No swifts have been seen over Hambrook this summer, and they are already heading back to Africa, so it looks as if this is going to be the first blank year for a truly iconic species. Loss of nest sites in old buildings may be part of the problem, and the erection of nestboxes has often brought small colonies back to areas that they had deserted, but the massive decline in insects is surely largely to blame, both here and in their winter quarters.
Swallows and house martins, while not related to the swift, do occupy fairly similar niches, with all three catching their food on the wing and nesting almost exclusively on man-made structures. So it is perhaps not altogether surprising that these two species are also in steep decline, and neither has yet been seen on the Marshes. Their southward migration takes place a couple of months later than the swifts’, there is still time to see a few.
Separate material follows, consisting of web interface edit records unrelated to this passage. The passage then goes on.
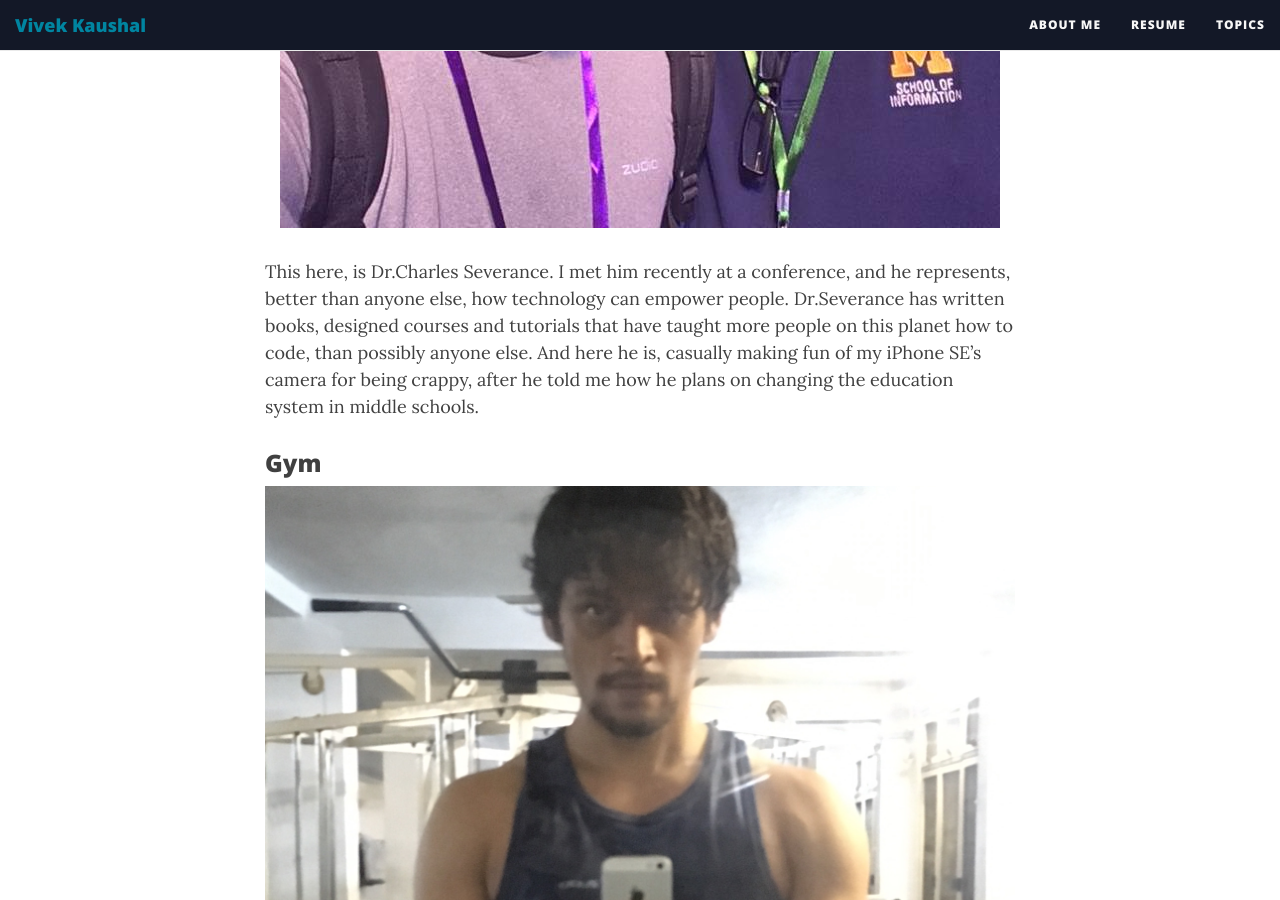
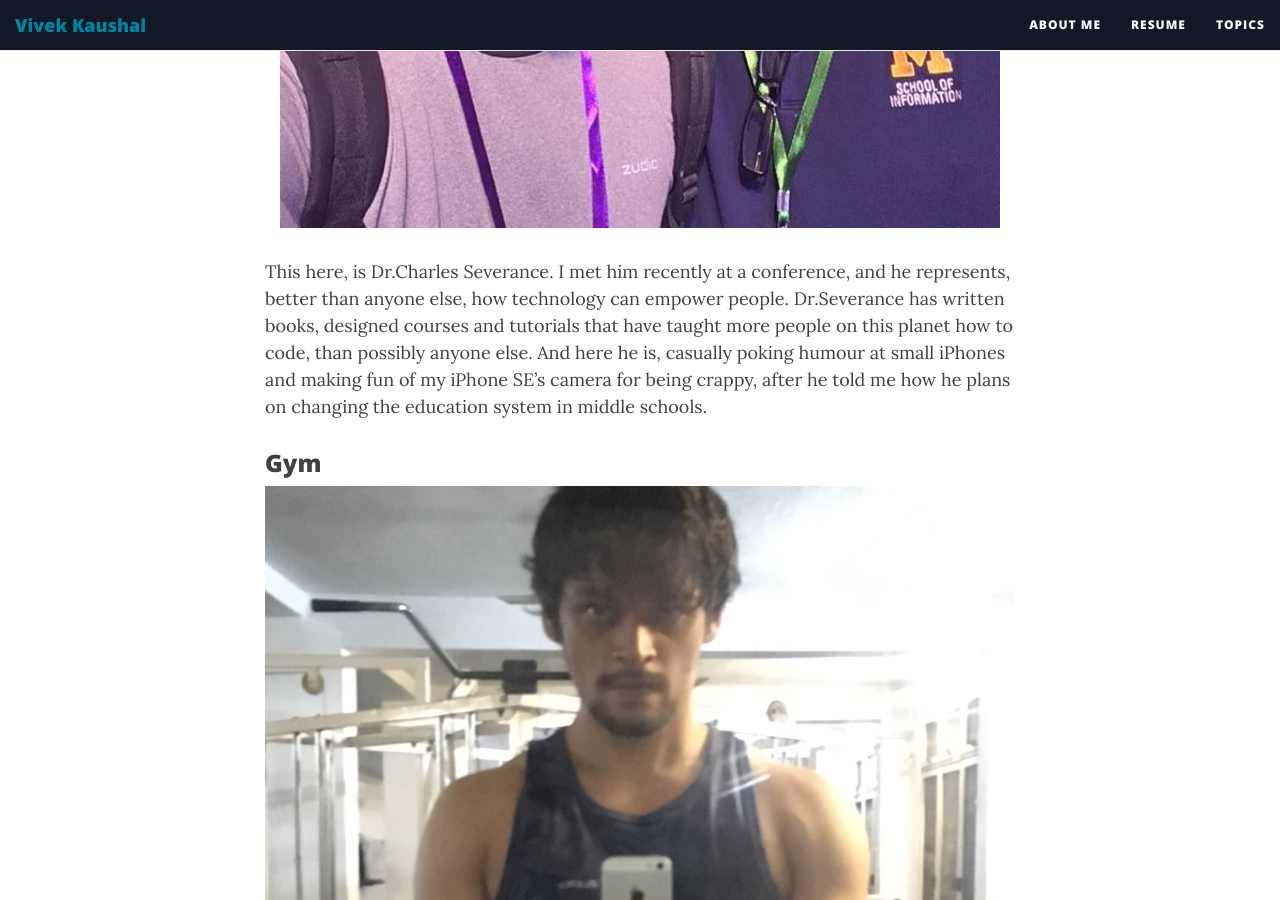
Before and after one commit to kaushalvivek/kaushalvivek.github.io, a Jekyll site: the page built from aboutme.md, in a window 1280 px wide and 900 px high, scrolled down 3607 px. Built offline with Jekyll 4.4.1, drawn with Linux system fonts in a browser that asks for light colours; nearby versions of some CDN libraries.

Commit message:
Moderation

```diff
--- a/aboutme.md
+++ b/aboutme.md
@@ -34,7 +34,7 @@ Travel brings you closer to yourself. It's simple really, when you've met enough
 <img src="{{site.baseurl}}/img/severance.jpg">
 </center>
 
-This here, is Dr.Charles Severance. I met him recently at a conference, and he represents, better than anyone else, how technology can empower people. Dr.Severance has written books, designed courses and tutorials that have taught more people on this planet how to code, than possibly anyone else. And here he is, casually making fun of my iPhone SE's camera for being crappy, after he told me how he plans on changing the education system in middle schools.
+This here, is Dr.Charles Severance. I met him recently at a conference, and he represents, better than anyone else, how technology can empower people. Dr.Severance has written books, designed courses and tutorials that have taught more people on this planet how to code, than possibly anyone else. And here he is, casually poking humour at small iPhones and making fun of my iPhone SE's camera for being crappy, after he told me how he plans on changing the education system in middle schools.
 
 ### Gym
 <center>
--- a/index.html
+++ b/index.html
@@ -10,7 +10,7 @@ use-site-title: true
   </span>
 
   <ul>
-      <li><a target="_blank" href="https://github.com/kaushalvivek/Mass-Mailing-Script">Mass Mailing Script</a> - 6th October, 2018
+      <!-- <li><a target="_blank" href="https://github.com/kaushalvivek/Mass-Mailing-Script">Mass Mailing Script</a> - 6th October, 2018 -->
       <li><a target="_blank" href="https://github.com/kaushalvivek/Ticket-Availability-Notifier">Ticket Availability Notifier</a> - 14th July, 2018
   </ul>
 </div>
```
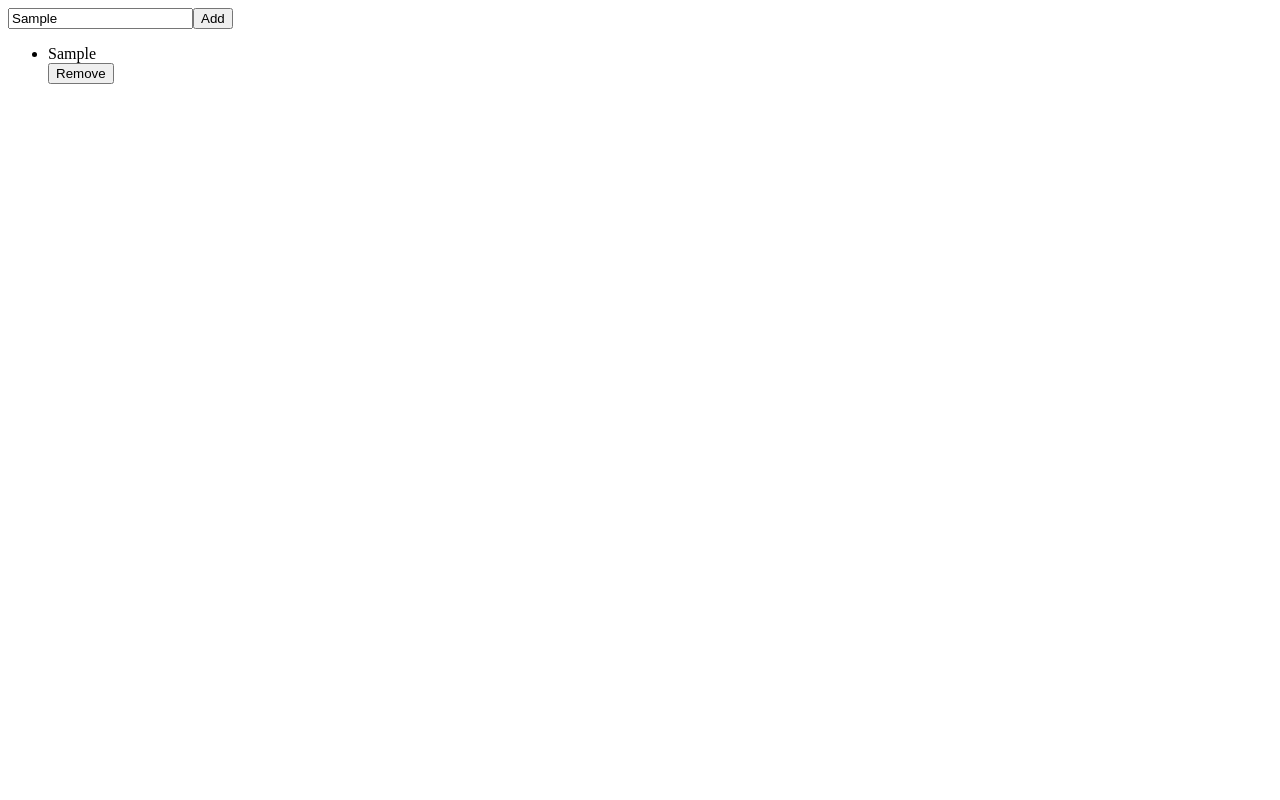
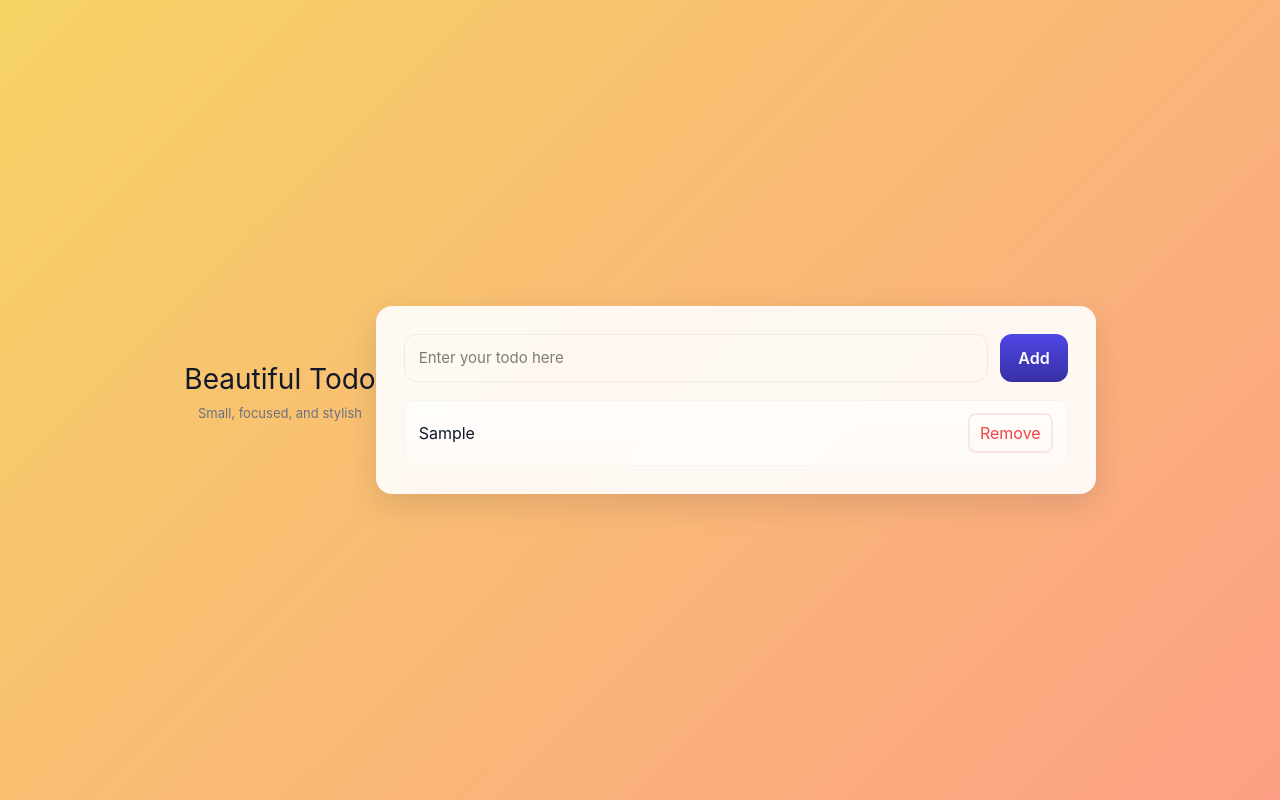
Before and after one commit to TheAdroitDev/ChaiCode-Cohort-2026, a React (Vite) app in the folder May-2026/Building-Modern-Frameworks/React-Practice/: page / in a window 1280 px wide. Both pictures are taken after typing "Sample" into the empty fields and a click on the button "Add". Built offline with nearby package versions, Linux system fonts and the light colour scheme.

Commit message:
feat: enhance todo app layout and functionality with improved input handling and item removal

```diff
--- a/May-2026/Building-Modern-Frameworks/React-Practice/src/App.tsx
+++ b/May-2026/Building-Modern-Frameworks/React-Practice/src/App.tsx
@@ -1,4 +1,5 @@
 import * as React from "react"
+import "./App.css"
 
 export interface Todo {
     id: string,
@@ -12,6 +13,7 @@ function App() {
 
 
     function handleAddClickAddButton() {
+        if (!currentValue.trim()) return
         todos.push({
             id: `${Date.now()}`,
             title: currentValue,
@@ -20,6 +22,7 @@ function App() {
 
         const newArray = [...todos]
         setTodos(newArray)
+        setCurrentValue("")
     }
 
     function handleRemove(id: string) {
@@ -27,27 +30,34 @@ function App() {
         setTodos(result)
     }
     return (
-        <>
-            <div>
-
-                <div>
-                    <input value={currentValue} onChange={e => setCurrentValue(e.target.value)
-                    } placeholder="Enter your todo here" type="text" />
-                    <button onClick={handleAddClickAddButton}>Add</button>
+        <div className="app">
+            <header className="header">
+                <h1 className="title">Beautiful Todo</h1>
+                <p className="subtitle">Small, focused, and stylish</p>
+            </header>
+            <main className="main">
+                <div className="input-row">
+                    <input
+                        className="todo-input"
+                        value={currentValue}
+                        onChange={e => setCurrentValue(e.target.value)}
+                        placeholder="Enter your todo here"
+                        type="text"
+                        onKeyDown={e => { if (e.key === 'Enter') handleAddClickAddButton() }}
+                    />
+                    <button className="add-button" onClick={handleAddClickAddButton}>Add</button>
 
                 </div>
-                <div>
-                    <ul>
-                        {todos.map(e => (
-                            <>
-                                <li key={e.id}>{e.title}</li>
-                                <button onClick={() => { handleRemove(e.id) }}>Remove</button>
-                            </>
-                        ))}
-                    </ul>
-                </div>
-            </div>
-        </>
+                <ul className="todo-list">
+                    {todos.map(e => (
+                        <li key={e.id} className="todo-item">
+                            <span className="todo-title">{e.title}</span>
+                            <button className="remove-button" onClick={() => handleRemove(e.id)}>Remove</button>
+                        </li>
+                    ))}
+                </ul>
+            </main>
+        </div>
     )
 }
 
```
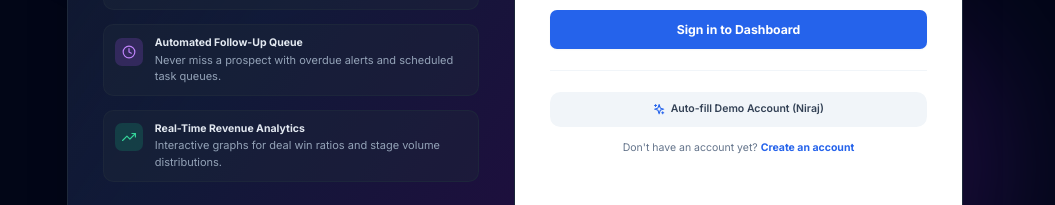
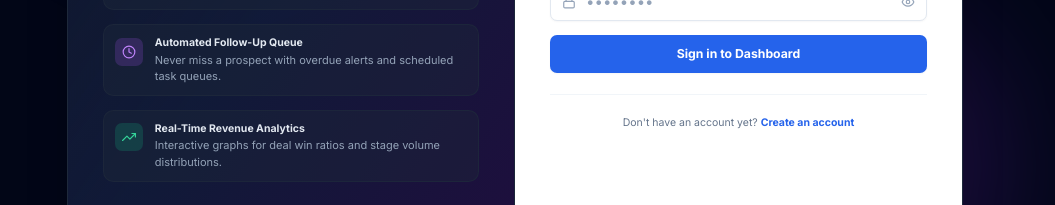
Before and after one commit to Niraj11Parihar/LeadFlowClient, a React (Vite) app: page /auth/login in a window 1280 px wide. Shown: the part 433-638 px from the top of the page, without its empty margins (125-1180 px from the left). Built offline with nearby package versions, Linux system fonts and the light colour scheme; no server answers.

Commit message:
feat: implement LoginPage component for user authentication

```diff
--- a/src/pages/LoginPage.tsx
+++ b/src/pages/LoginPage.tsx
@@ -11,7 +11,6 @@
   AlertCircleIcon as AlertCircle,
   EyeIcon as Eye,
   EyeOffIcon as EyeOff,
-  SparklesIcon as Sparkles,
   CheckCircleIcon as CheckCircle,
   TrendingUpIcon as TrendingUp,
   LayersIcon as Layers,
@@ -63,11 +62,6 @@
       setPassword('');
       setIsLoading(false);
     }
-  };
-
-  const fillDemoAccount = () => {
-    setEmail(import.meta.env.VITE_DEMO_EMAIL || 'niraj@example.com');
-    setPassword(import.meta.env.VITE_DEMO_PASSWORD || 'password123');
   };
 
   return (
@@ -191,16 +185,7 @@
               </Button>
             </form>
 
-            <div className="mt-5 sm:mt-6 pt-5 sm:pt-6 border-t border-slate-100 space-y-4 text-center">
-              <button
-                onClick={fillDemoAccount}
-                type="button"
-                className="w-full h-10 px-3 bg-slate-100 hover:bg-slate-200/80 text-slate-700 text-xs font-semibold rounded-xl transition-all cursor-pointer flex items-center justify-center gap-1.5"
-              >
-                <Sparkles className="w-3.5 h-3.5 text-brand-600" />
-                <span>Auto-fill Demo Account (Niraj)</span>
-              </button>
-
+            <div className="mt-5 sm:mt-6 pt-5 sm:pt-6 border-t border-slate-100 text-center">
               <p className="text-xs text-slate-500">
                 Don't have an account yet?{' '}
                 <Link to="/auth/register" className="font-bold text-brand-600 hover:text-brand-700 hover:underline">
```
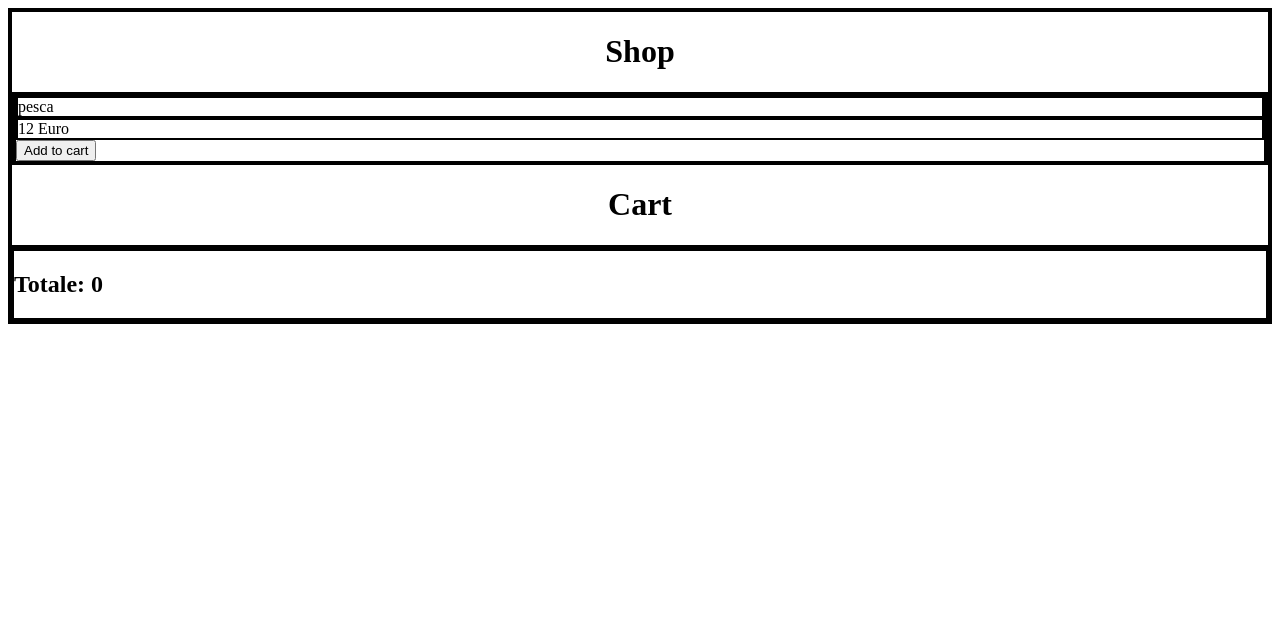
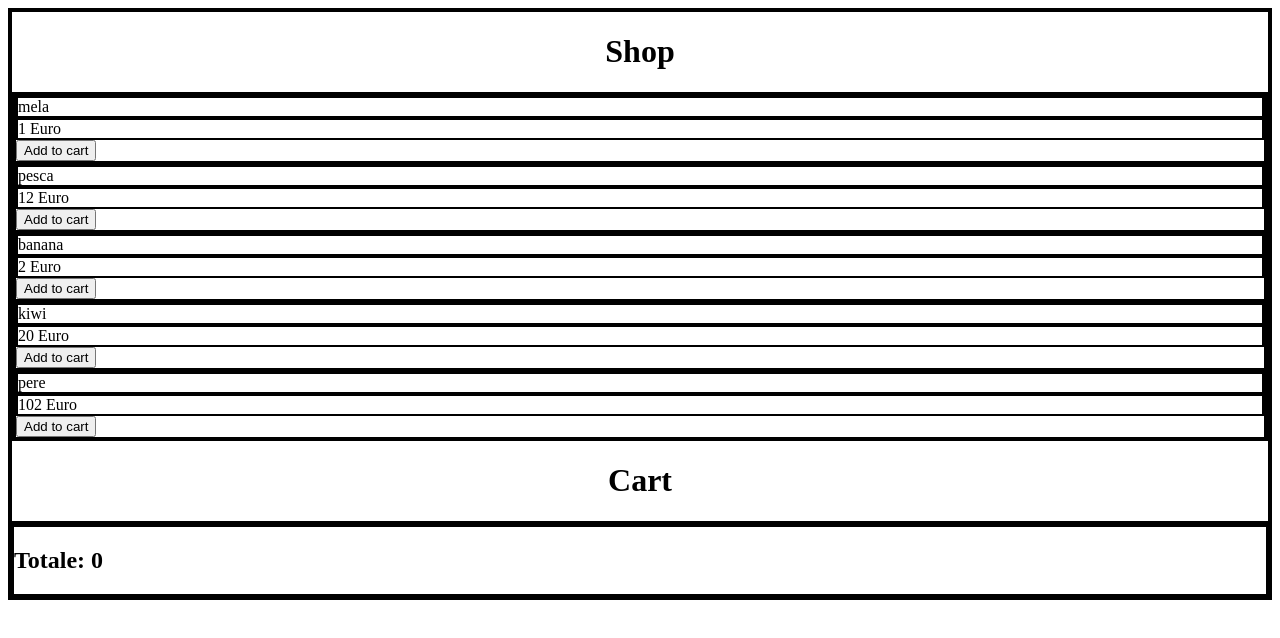
Before and after one commit to carlopoggi/shop, a React (Create React App) app: page / in a window 1280 px wide. Shown: the top 638 px of the page. Built offline with nearby package versions, Linux system fonts and the light colour scheme.

Commit message:
update negozio initial state

```diff
--- a/src/components/Shop.js
+++ b/src/components/Shop.js
@@ -12,7 +12,11 @@ const Shop = () => {
   const [cart, setCart] = useState({})
   const [totale, setTotale] = useState(0)
   const negozio = {
-    '24242uu': { nome: 'pesca', prezzo: 12 }
+    '24242uu': { nome: 'pesca', prezzo: 12 },
+    '3383838': { nome: 'mela', prezzo: 1 },
+    '282737j': { nome: 'banana', prezzo: 2 },
+    '0000222': { nome: 'kiwi', prezzo: 20 },
+    '88822aa': { nome: 'pere', prezzo: 102 }
   }
 
   const getShopItem = (id) => {
```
However, any birds that pass through this autumn will mostly have bred further north in England or Scotland, where they are enjoying more breeding success than down here, so September and October counts don’t give a true indication of how well they are faring in Kent.